Album Review: Tom Principato – A Part of Me

There’s an old saying where pop music is concerned: “Don’t bore us; get to the chorus.” 1970s hitmakers The Raspberries were the very embodiment of this aesthetic: many of their songs would kick off, toss out a line and half of a lyric and head straight for the hook-laden chorus. For that style of music, nothing could be better. It’s what the people came for.

When we’re speaking of the blues, however, an entirely different set of rules apply. And those rules — such as they are – vary widely depending on the particular sub-style of blues, and depend to some degree on what is being highlighted in the given song. Take, for example, an album by a blues guitarist: in such a case, many listeners come to hear the burning fretwork. The verses and choruses can sometimes get on the way; to some they’re little more than a necessary evil, something that has to be included.

Occasionally – rarely, actually — an album and/or artist comes along that transcends those so-called rules. The restrictions simply don’t apply. A Part of Me by is just such an album, and its maker Tom Principato is just such a musician.

I’ll admit it: I wasn’t familiar with the guitarist when A Part of Me landed on my desk a few weeks ago. The disc went in the slush pile, where it would remain until I did one of my periodic smash-or-trash exercises to winnow down the stack of CDs for potential review. When I finally popped the disc into the player, though, I knew immediately that I had received something special.

A Part of Me is one varied collection. The disc opens with “I Don’t Wanna Do It,” a longish, lazy and loping country-tinged blues in which Principato’s voice is (initially) the primary focus. He may be from Virginia, but Principato’s voice sounds a lot like an American Eric Clapton. A lengthy guitar solo takes center stage for the song’s second half, quickly establishing (for the new listener) that Principato is a commanding, inventive player.

Principato applies a throaty, jazzy feel to his guitar licks on “Sweet Angel.” One of several tracks that features notable guest artists, the track serves up Hammond B3 courtesy of Chuck Leavell. On “Part of Me,” the guitarist sets up an slow gospel-blues arrangement evocative of Boz Scaggs‘ cover of Fenton Robinson‘s “Loan Me a Dime.” The Memphis Horns’ Wayne Jackson handles the understated yet integral horn charts.

On “Down the Road,” Principato shuts up and plays his guitar. His tasty guitar licks say most of what needs to be said on this track; he’s ably assisted by legendary keyboardist Brian Auger (on organ and electric piano) and renowned session bassist Willie Weeks. The highly melodic instrumental dialogue is such that vocals would have simply gotten in the way.

The modified Bo Diddley snare beat that kicks off “Down in Lou’siana” telegraphs the song’s feel long before the title is made evident.

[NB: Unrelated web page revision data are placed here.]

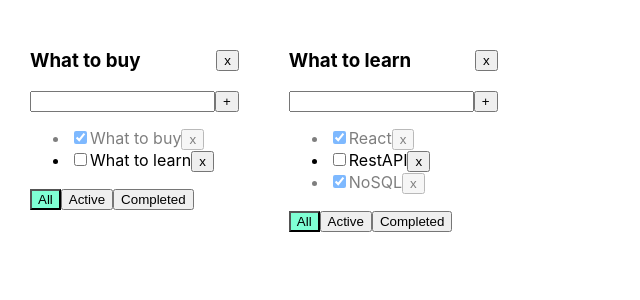
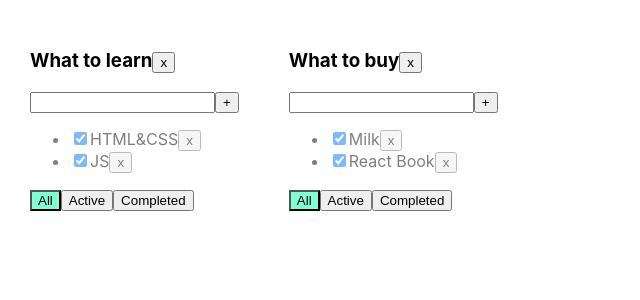
Before and after one commit to KuprIvan/todolist, a React (Create React App) app: page / in a window 1280 px wide. Shown: the top 300 px of the page, without its empty margins (0-640 px from the left). Built offline with nearby package versions, Linux system fonts and the light colour scheme.

Commit message:
init commit of 6th lesson

```diff
--- a/src/App.tsx
+++ b/src/App.tsx
@@ -10,97 +10,109 @@
     filter: FilterValuesType
 }
 
+type TasksStateType = {
+    [key: string]: Array<TaskType>
+}
+
+
 function App() {
+    let todolistId1 = v1();
+    let todolistId2 = v1();
+
+    let [todolists, setTodolists] = useState<Array<TodolistType>>([
+        {id: todolistId1, title: "What to learn", filter: "all"},
+        {id: todolistId2, title: "What to buy", filter: "all"}
+    ])
+
+    let [tasks, setTasks] = useState<TasksStateType>({
+        [todolistId1]: [
+            {id: v1(), title: "HTML&CSS", isDone: true},
+            {id: v1(), title: "JS", isDone: true}
+        ],
+        [todolistId2]: [
+            {id: v1(), title: "Milk", isDone: true},
+            {id: v1(), title: "React Book", isDone: true}
+        ]
+    });
+
+
     function removeTask(id: string, todolistId: string) {
-        let todolistTasks = tasks[todolistId]
-        tasks[todolistId] = todolistTasks.filter(el => el.id !== id)
+        //достанем нужный массив по todolistId:
+        let todolistTasks = tasks[todolistId];
+        // перезапишем в этом объекте массив для нужного тудулиста отфилтрованным массивом:
+        tasks[todolistId] = todolistTasks.filter(t => t.id != id);
+        // засетаем в стейт копию объекта, чтобы React отреагировал перерисовкой
         setTasks({...tasks});
     }
 
     function addTask(title: string, todolistId: string) {
         let task = {id: v1(), title: title, isDone: false};
-        let todolistTasks = tasks[todolistId]
-        tasks[todolistId] = [task, ...todolistTasks]
+        //достанем нужный массив по todolistId:
+        let todolistTasks = tasks[todolistId];
+        // перезапишем в этом объекте массив для нужного тудулиста копией, добавив в начало новую таску:
+        tasks[todolistId] = [task, ...todolistTasks];
+        // засетаем в стейт копию объекта, чтобы React отреагировал перерисовкой
         setTasks({...tasks});
     }
 
-    function changeStatus(taskId: string, isDone: boolean, todolistId: string) {
-        let todolistTasks = tasks[todolistId]
-        let task = todolistTasks.find(t => t.id === taskId);
-
+    function changeStatus(id: string, isDone: boolean, todolistId: string) {
+        //достанем нужный массив по todolistId:
+        let todolistTasks = tasks[todolistId];
+        // найдём нужную таску:
+        let task = todolistTasks.find(t => t.id === id);
+        //изменим таску, если она нашлась
         if (task) {
             task.isDone = isDone;
+            // засетаем в стейт копию объекта, чтобы React отреагировал перерисовкой
             setTasks({...tasks});
         }
     }
 
-    function removeTodoList(todolistId: string) {
-        setTodoLists(todoLists.filter(el => el.id !== todolistId))
-        delete tasks[todolistId]
-        setTasks({...tasks})
-
+    function changeFilter(value: FilterValuesType, todolistId: string) {
+        let todolist = todolists.find(tl => tl.id === todolistId);
+        if (todolist) {
+            todolist.filter = value;
+            setTodolists([...todolists])
+        }
     }
 
-    type TaskStateType = {
-        [key: string]: Array<TaskType>
+    function removeTodolist(id: string) {
+        // засунем в стейт список тудулистов, id которых не равны тому, который нужно выкинуть
+        setTodolists(todolists.filter(tl => tl.id != id));
+        // удалим таски для этого тудулиста из второго стейта, где мы храним отдельно таски
+        delete tasks[id]; // удаляем св-во из объекта... значением которого являлся массив тасок
+        // засетаем в стейт копию объекта, чтобы React отреагировал перерисовкой
+        setTasks({...tasks});
     }
-
-    let todoListId1 = v1();
-    let todoListId2 = v1();
-
-
-    let [todoLists, setTodoLists] = useState<Array<TodolistType>>(
-        [
-            {id: todoListId1, title: 'What to buy', filter: 'all'},
-            {id: todoListId2, title: 'What to learn', filter: 'all'},
-        ]
-    )
-
-    let [tasks, setTasks] = useState<TaskStateType>({
-        [todoListId1]: [
-            {id: v1(), title: 'What to buy', isDone: true},
-            {id: v1(), title: 'What to learn', isDone: false},
-        ],
-        [todoListId2]: [
-            {id: v1(), title: 'React', isDone: true},
-            {id: v1(), title: 'RestAPI', isDone: false},
-            {id: v1(), title: 'NoSQL', isDone: true},
-        ]
-    })
-
 
     return (
         <div className="App">
-            {todoLists.map(tl => {
-                function changeFilter(value: FilterValuesType, todolistId: string) {
-                    let todolist = todoLists.find(el => el.id === todolistId)
-                    if (todolist) {
-                        todolist.filter = value
-                        setTodoLists([...todoLists])
+            {
+                todolists.map(tl => {
+                    let allTodolistTasks = tasks[tl.id];
+                    let tasksForTodolist = allTodolistTasks;
+
+                    if (tl.filter === "active") {
+                        tasksForTodolist = allTodolistTasks.filter(t => t.isDone === false);
                     }
+                    if (tl.filter === "completed") {
+                        tasksForTodolist = allTodolistTasks.filter(t => t.isDone === true);
                     }
 
-                let tasksForTodolist = tasks[tl.id];
-
-                if (tl.filter === "active") {
-                    tasksForTodolist = tasks[tl.id].filter(t => !t.isDone);
-                }
-                if (tl.filter === "completed") {
-                    tasksForTodolist = tasks[tl.id].filter(t => t.isDone);
-                }
-
-                return <Todolist key={tl.id}
+                    return <Todolist
+                        key={tl.id}
                         id={tl.id}
                         title={tl.title}
                         tasks={tasksForTodolist}
                         removeTask={removeTask}
-                                 removeTodoList={removeTodoList}
                         changeFilter={changeFilter}
                         addTask={addTask}
                         changeTaskStatus={changeStatus}
                         filter={tl.filter}
+                        removeTodolist={removeTodolist}
                     />
-            })}
+                })
+            }
 
         </div>
     );
--- a/src/Todolist.tsx
+++ b/src/Todolist.tsx
@@ -1,4 +1,4 @@
-import React, {ChangeEvent, KeyboardEvent, useState} from 'react';
+import React, {ChangeEvent, useState, KeyboardEvent} from 'react';
 import {FilterValuesType} from './App';
 
 export type TaskType = {
@@ -12,21 +12,21 @@
     title: string
     tasks: Array<TaskType>
     removeTask: (taskId: string, todolistId: string) => void
-    removeTodoList: (todolistId: string) => void
     changeFilter: (value: FilterValuesType, todolistId: string) => void
     addTask: (title: string, todolistId: string) => void
-    changeTaskStatus: (taskId: string, isDone: boolean, todolistId: string) => void
+    changeTaskStatus: (id: string, isDone: boolean, todolistId: string) => void
+    removeTodolist: (id: string) => void
     filter: FilterValuesType
 }
 
 export function Todolist(props: PropsType) {
-
     let [title, setTitle] = useState("")
     let [error, setError] = useState<string | null>(null)
 
     const addTask = () => {
-        if (title.trim() !== "") {
-            props.addTask(title.trim(), props.id);
+        let newTitle = title.trim();
+        if (newTitle !== "") {
+            props.addTask(newTitle, props.id);
             setTitle("");
         } else {
             setError("Title is required");
@@ -44,22 +44,16 @@
         }
     }
 
+    const removeTodolist = () => props.removeTodolist(props.id)
+
     const onAllClickHandler = () => props.changeFilter("all", props.id);
     const onActiveClickHandler = () => props.changeFilter("active", props.id);
     const onCompletedClickHandler = () => props.changeFilter("completed", props.id);
 
-
-
-
     return <div>
-        <div style={{
-            display: "flex",
-            justifyContent: "space-between",
-            alignItems: "center"
-        }}>
-            <h3>{props.title}</h3>
-            <button onClick={() => props.removeTodoList(props.id)}>x</button>
-        </div>
+        <h3> {props.title}
+            <button onClick={removeTodolist}>x</button>
+        </h3>
         <div>
             <input value={title}
                    onChange={onChangeHandler}
@@ -74,14 +68,12 @@
                 props.tasks.map(t => {
                     const onClickHandler = () => props.removeTask(t.id, props.id)
                     const onChangeHandler = (e: ChangeEvent<HTMLInputElement>) => {
-                        props.changeTaskStatus(t.id, e.currentTarget.checked, props.id);
+                        let newIsDoneValue = e.currentTarget.checked;
+                        props.changeTaskStatus(t.id, newIsDoneValue, props.id);
                     }
 
                     return <li key={t.id} className={t.isDone ? "is-done" : ""}>
-                        <input type="checkbox"
-                               onChange={onChangeHandler}
-                               checked={t.isDone}
-                        />
+                        <input type="checkbox" onChange={onChangeHandler} checked={t.isDone}/>
                         <span>{t.title}</span>
                         <button onClick={onClickHandler}>x</button>
                     </li>
@@ -90,11 +82,14 @@
         </ul>
         <div>
             <button className={props.filter === 'all' ? "active-filter" : ""}
-                    onClick={onAllClickHandler}>All</button>
+                    onClick={onAllClickHandler}>All
+            </button>
             <button className={props.filter === 'active' ? "active-filter" : ""}
-                    onClick={onActiveClickHandler}>Active</button>
+                    onClick={onActiveClickHandler}>Active
+            </button>
             <button className={props.filter === 'completed' ? "active-filter" : ""}
-                    onClick={onCompletedClickHandler}>Completed</button>
+                    onClick={onCompletedClickHandler}>Completed
+            </button>
         </div>
     </div>
 }
```
Lines whose indentation alone changed are shown as unchanged.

A swamp pop arrangement suits this mash note to the joys of the Pelican State. On the instrumental “Back Again & Gone” the guitarist sounds a bit like Eric Johnson; a master of tone, Principato coaxes a dizzying array of subtle sound shades out of his axes (onstage he plays a Strat and Tele).

Speaking of onstage, I was lucky enough to catch Tom Principato on a recent live date here in Asheville. Tearing through much of A Part of Me plus selections from his vast back catalog, Principato was supported by bassist Steve Wolf, drummer Joe Wells (I think) and percussionist Josh Howell. The latter adds a lot to the band’s live sound, allowing them to move far beyond the standard blooz power trio format. On the record, Gail Sanchez‘s congas do the same for the Santana-flavored “Stranger’s Eyes.”

Tom Principato’s A Part of Me is the ideal blues album to play for your rock-leaning friends who (wrongly) insist that all blues sounds the same. Finely textured and varied, this album is a highly enjoyable listen start to finish.


Follow “the_musoscribe” on Twitter and get notified
when new features, reviews and essays are published.

I have a material connection because I received a sample or review  copy, or an item of nominal value that I can keep for consideration in  preparing to write this content. I was/am expected to return this item  after my review.